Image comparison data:
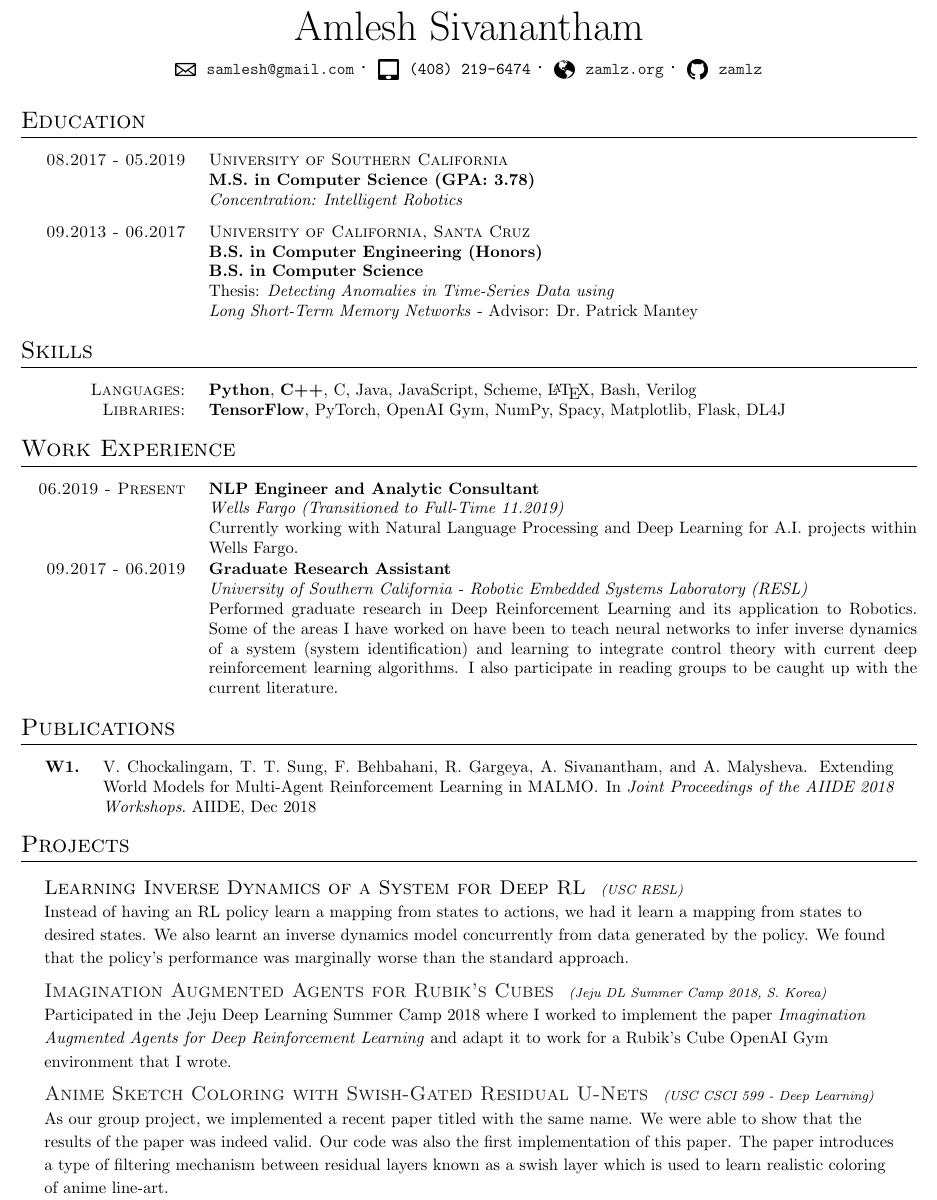
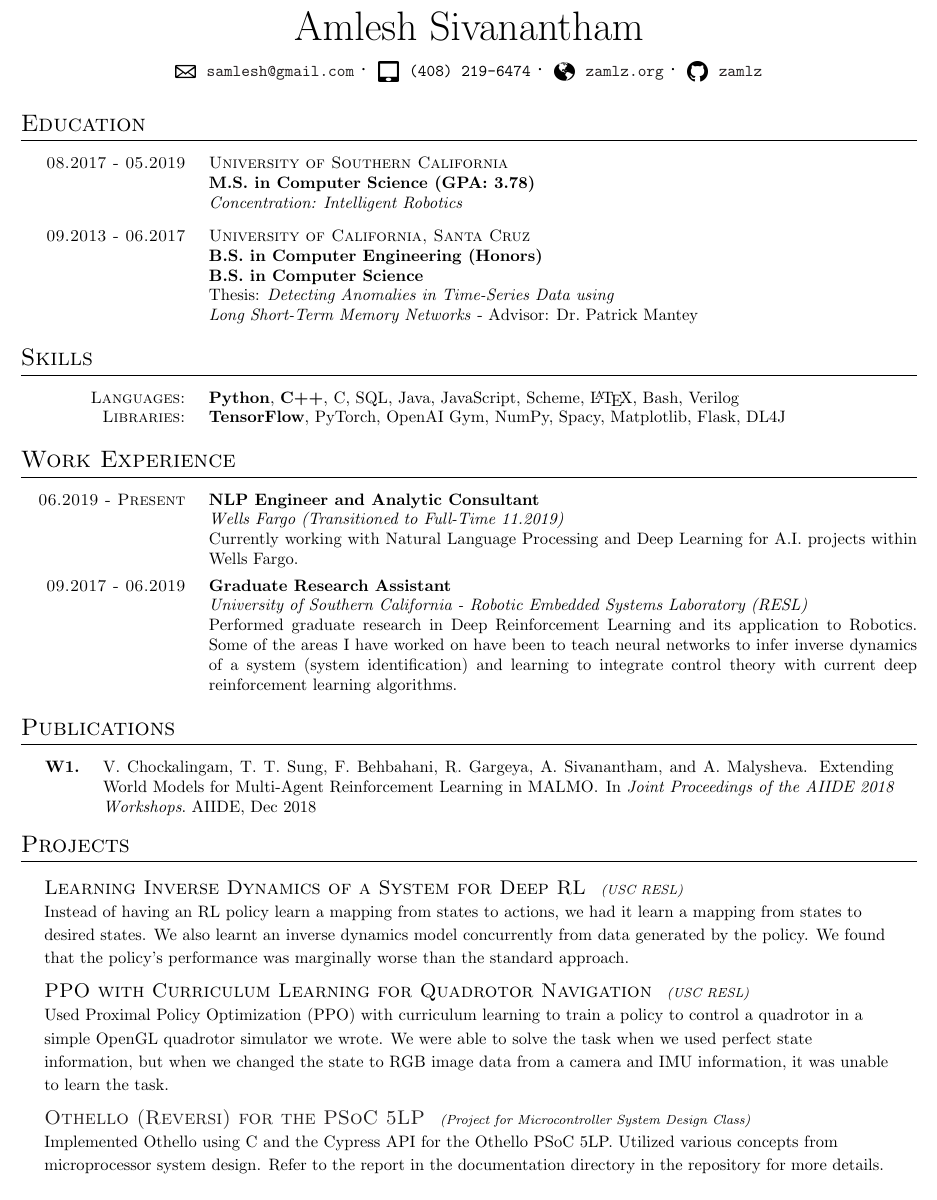
Before and after one commit to zamlz/resume, a LaTeX CV (resume.tex): part of the page, cut so that both start at the same text. Compiled offline with pdfLaTeX.

Commit message:
Updated resume

```diff
--- a/resume.tex
+++ b/resume.tex
@@ -36,7 +35,7 @@ Long Short-Term Memory Networks} - Advisor: Dr.~Patrick Mantey}
 % My skill set
 \section{Skills}
 %\imgsection{Skills}{skills}
-\skills{\textbf{Python}, \textbf{C++}, C, Java, JavaScript,
+\skills{\textbf{Python}, \textbf{C++}, C, SQL, Java, JavaScript,
 Scheme, \LaTeX, Bash, Verilog}
 {\textbf{TensorFlow}, PyTorch, OpenAI Gym, NumPy, Spacy, Matplotlib,
 Flask, DL4J}
@@ -59,8 +58,7 @@ projects within Wells Fargo.
 application to Robotics. Some of the areas I have worked on have been to teach
 neural networks to infer inverse dynamics of a system (system identification)
 and learning to integrate control theory with current deep reinforcement
-learning algorithms. I also participate in reading groups to be caught up with
-the current literature.}
+learning algorithms.}
 
 \datelistold{09.2016 - 06.2017,
 \textbf{Undergraduate Research Assistant}\\
@@ -99,7 +97,7 @@ it learn a mapping from states to desired states. We also learnt an inverse
 dynamics model concurrently from data generated by the policy. We found that
 the policy's performance was marginally worse than the standard approach.}{}
 
-\projectsubsectionold{PPO with Curriculum Learning for Quadrotor Navigation}
+\projectsubsection{PPO with Curriculum Learning for Quadrotor Navigation}
 {USC RESL}
 {Used Proximal Policy Optimization (PPO) with curriculum learning to train a
 policy to control a quadrotor in a simple OpenGL quadrotor simulator we wrote.
@@ -107,7 +105,7 @@ We were able to solve the task when we used perfect state information, but when
 we changed the state to RGB image data from a camera and IMU information, it
 was unable to learn the task.}{}
 
-\projectsubsection{Imagination Augmented Agents for Rubik's Cubes}
+\projectsubsectionold{Imagination Augmented Agents for Rubik's Cubes}
 {Jeju DL Summer Camp 2018, S. Korea}
 {Participated in the Jeju Deep Learning Summer Camp 2018 where I worked to
 implement the paper \textit{Imagination Augmented Agents for
@@ -154,10 +152,10 @@ position of the pupils using machine learning and identified whether
 the pupils correlated with lazy eyes or not based on that position.}
 {https://github.com/zamlz/hackucsc-lazyeye}
 
-\projectsubsectionold{Othello (Reversi) for the PSoC 5LP}
+\projectsubsection{Othello (Reversi) for the PSoC 5LP}
 {Project for Microcontroller System Design Class}
 {Implemented Othello using C and the Cypress API for the Othello PSoC 5LP.
-It was built using all the different concepts learned in class. Refer to the
+Utilized various concepts from microprocessor system design. Refer to the
 report in the documentation directory in the repository for more details.}
 {https://github.com/zamlz/Othello-PSoC-5LP}
 
```
Also changed, not shown: resume.tex (3 more changed lines).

The problem: Copy out all the data exactly. The images should not appear in the copy.

Solution for this task:
Before and after one commit to zamlz/resume, a LaTeX CV (resume.tex): part of the page, cut so that both start at the same text. Compiled offline with pdfLaTeX.

Commit message:
Updated resume

```diff
--- a/resume.tex
+++ b/resume.tex
@@ -36,7 +35,7 @@ Long Short-Term Memory Networks} - Advisor: Dr.~Patrick Mantey}
 % My skill set
 \section{Skills}
 %\imgsection{Skills}{skills}
-\skills{\textbf{Python}, \textbf{C++}, C, Java, JavaScript,
+\skills{\textbf{Python}, \textbf{C++}, C, SQL, Java, JavaScript,
 Scheme, \LaTeX, Bash, Verilog}
 {\textbf{TensorFlow}, PyTorch, OpenAI Gym, NumPy, Spacy, Matplotlib,
 Flask, DL4J}
@@ -59,8 +58,7 @@ projects within Wells Fargo.
 application to Robotics. Some of the areas I have worked on have been to teach
 neural networks to infer inverse dynamics of a system (system identification)
 and learning to integrate control theory with current deep reinforcement
-learning algorithms. I also participate in reading groups to be caught up with
-the current literature.}
+learning algorithms.}
 
 \datelistold{09.2016 - 06.2017,
 \textbf{Undergraduate Research Assistant}\\
@@ -99,7 +97,7 @@ it learn a mapping from states to desired states. We also learnt an inverse
 dynamics model concurrently from data generated by the policy. We found that
 the policy's performance was marginally worse than the standard approach.}{}
 
-\projectsubsectionold{PPO with Curriculum Learning for Quadrotor Navigation}
+\projectsubsection{PPO with Curriculum Learning for Quadrotor Navigation}
 {USC RESL}
 {Used Proximal Policy Optimization (PPO) with curriculum learning to train a
 policy to control a quadrotor in a simple OpenGL quadrotor simulator we wrote.
@@ -107,7 +105,7 @@ We were able to solve the task when we used perfect state information, but when
 we changed the state to RGB image data from a camera and IMU information, it
 was unable to learn the task.}{}
 
-\projectsubsection{Imagination Augmented Agents for Rubik's Cubes}
+\projectsubsectionold{Imagination Augmented Agents for Rubik's Cubes}
 {Jeju DL Summer Camp 2018, S. Korea}
 {Participated in the Jeju Deep Learning Summer Camp 2018 where I worked to
 implement the paper \textit{Imagination Augmented Agents for
@@ -154,10 +152,10 @@ position of the pupils using machine learning and identified whether
 the pupils correlated with lazy eyes or not based on that position.}
 {https://github.com/zamlz/hackucsc-lazyeye}
 
-\projectsubsectionold{Othello (Reversi) for the PSoC 5LP}
+\projectsubsection{Othello (Reversi) for the PSoC 5LP}
 {Project for Microcontroller System Design Class}
 {Implemented Othello using C and the Cypress API for the Othello PSoC 5LP.
-It was built using all the different concepts learned in class. Refer to the
+Utilized various concepts from microprocessor system design. Refer to the
 report in the documentation directory in the repository for more details.}
 {https://github.com/zamlz/Othello-PSoC-5LP}
 
```
Also changed, not shown: resume.tex (3 more changed lines).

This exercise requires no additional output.